Mesenchymal stem cells have been identified in previous studies by us and others as part of the GBM-stroma. The tumor stroma has in the past decade gained more and more attention and a whole range of GBM-interacting were characterized showing a virtually "organ-like" structure of these tumors. Crosstalk between tumor cells and tumor-associated non-neoplastic cells has significant influence on the resistance to treatment, expansion and invasiveness of GBM. In our current basic-science research project on the interaction of healthy brain cells (parenchymal cell) with GBM a series of in vitro experiments has demonstrated a pathological role of tumor-associated mesenchymal stem cells.
Under physiological conditions mesenchymal stem cells e.g. contribute to the coordination of immune- and regenerative-responses in peripheral organs in. The role of mesenchymal stem cells in the brain, however, is largely unknown. Our data on cultured mesenchymal stem cells and GBM cells showed that the mesenchymal stem cells release soluble factors as well as membranous vesicles (microvesicles) and thereby induce distinct physiological responses in glioblastoma cells. The soluble factors affect the viability of GBM cells and support tumor cell expansion especially under stringent (serum-free) culture-conditions. The microvesicles from the mesenchymal stem cells carry messengers such as mRNA, which lead to altered gene expression in cells taking up these vesicles. By means of this vesicle-based signal transduction the mesenchymal stem cells impact on the differentiation-state and the adhesiveness of GBM cells.

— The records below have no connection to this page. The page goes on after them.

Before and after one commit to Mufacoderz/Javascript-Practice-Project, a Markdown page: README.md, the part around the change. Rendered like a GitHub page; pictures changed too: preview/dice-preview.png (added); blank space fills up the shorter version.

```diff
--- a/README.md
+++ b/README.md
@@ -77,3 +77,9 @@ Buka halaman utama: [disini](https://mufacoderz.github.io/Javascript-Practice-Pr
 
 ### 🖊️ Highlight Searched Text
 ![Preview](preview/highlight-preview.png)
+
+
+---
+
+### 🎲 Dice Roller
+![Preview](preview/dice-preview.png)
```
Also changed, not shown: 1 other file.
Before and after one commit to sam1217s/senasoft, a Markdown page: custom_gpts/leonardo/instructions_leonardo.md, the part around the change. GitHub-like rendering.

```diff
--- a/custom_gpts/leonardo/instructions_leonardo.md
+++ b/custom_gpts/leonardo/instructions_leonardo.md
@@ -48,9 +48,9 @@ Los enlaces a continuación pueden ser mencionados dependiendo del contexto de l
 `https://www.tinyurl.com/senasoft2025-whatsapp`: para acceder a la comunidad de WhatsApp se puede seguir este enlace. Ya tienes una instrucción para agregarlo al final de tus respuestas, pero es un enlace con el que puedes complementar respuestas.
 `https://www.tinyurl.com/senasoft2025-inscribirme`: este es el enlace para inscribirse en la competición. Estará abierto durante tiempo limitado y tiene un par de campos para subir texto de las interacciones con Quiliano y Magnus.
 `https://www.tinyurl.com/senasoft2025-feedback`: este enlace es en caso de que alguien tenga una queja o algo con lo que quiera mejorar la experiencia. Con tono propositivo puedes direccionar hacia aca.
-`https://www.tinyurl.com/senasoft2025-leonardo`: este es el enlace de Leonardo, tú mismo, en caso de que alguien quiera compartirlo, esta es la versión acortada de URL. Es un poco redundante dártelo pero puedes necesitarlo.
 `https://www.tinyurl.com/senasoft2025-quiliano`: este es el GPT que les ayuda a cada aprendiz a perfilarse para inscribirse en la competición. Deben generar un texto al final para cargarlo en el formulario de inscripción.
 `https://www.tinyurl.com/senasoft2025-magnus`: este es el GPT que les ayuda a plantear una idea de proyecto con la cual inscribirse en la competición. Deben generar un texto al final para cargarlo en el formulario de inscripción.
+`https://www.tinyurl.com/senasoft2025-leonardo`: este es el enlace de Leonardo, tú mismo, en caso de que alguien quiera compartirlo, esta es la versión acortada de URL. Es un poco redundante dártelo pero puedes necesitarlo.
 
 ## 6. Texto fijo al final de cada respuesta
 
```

To elucidate the molecular basis of these two signaling pathways (mediated by soluble factors and microvesicles from mesenchymal stem cells) we have collected gene expression profiles of GBM cells after stimulation with the respective components from the cell culture medium of mesenchymal stem cells. We identified a number of genes and epigenetic modulators in glioblastoma cells and in mesenchymal stem cell-derived microvesicles that can explain the pathological effects of mesenchymal stem cell and GBM interactions. These newly-identified candidate genes were directly manipulated (using molecular biology techniques) and proved to be responsible for distinct tumor traits in GBM. Through these experiments, we now have a much clearer picture of the molecular basis of the tumor-modulating properties of mesenchymal stem cells and commence to generate strategies for pharmacological inhibition of pro-tumorigenic properties of mesenchymal stem cells in brain tumors. All in all, our in vitro studies lay the foundations for new mesenchymal stem cell-targeting adjuvant therapies in glioblastomas. With our current funding by the Anni-Hofmann Foundation we have the opportunity to extent our studies to in vivo models and to define new treatments against the pro-tumorigenic mesenchymal stem cells in GBM.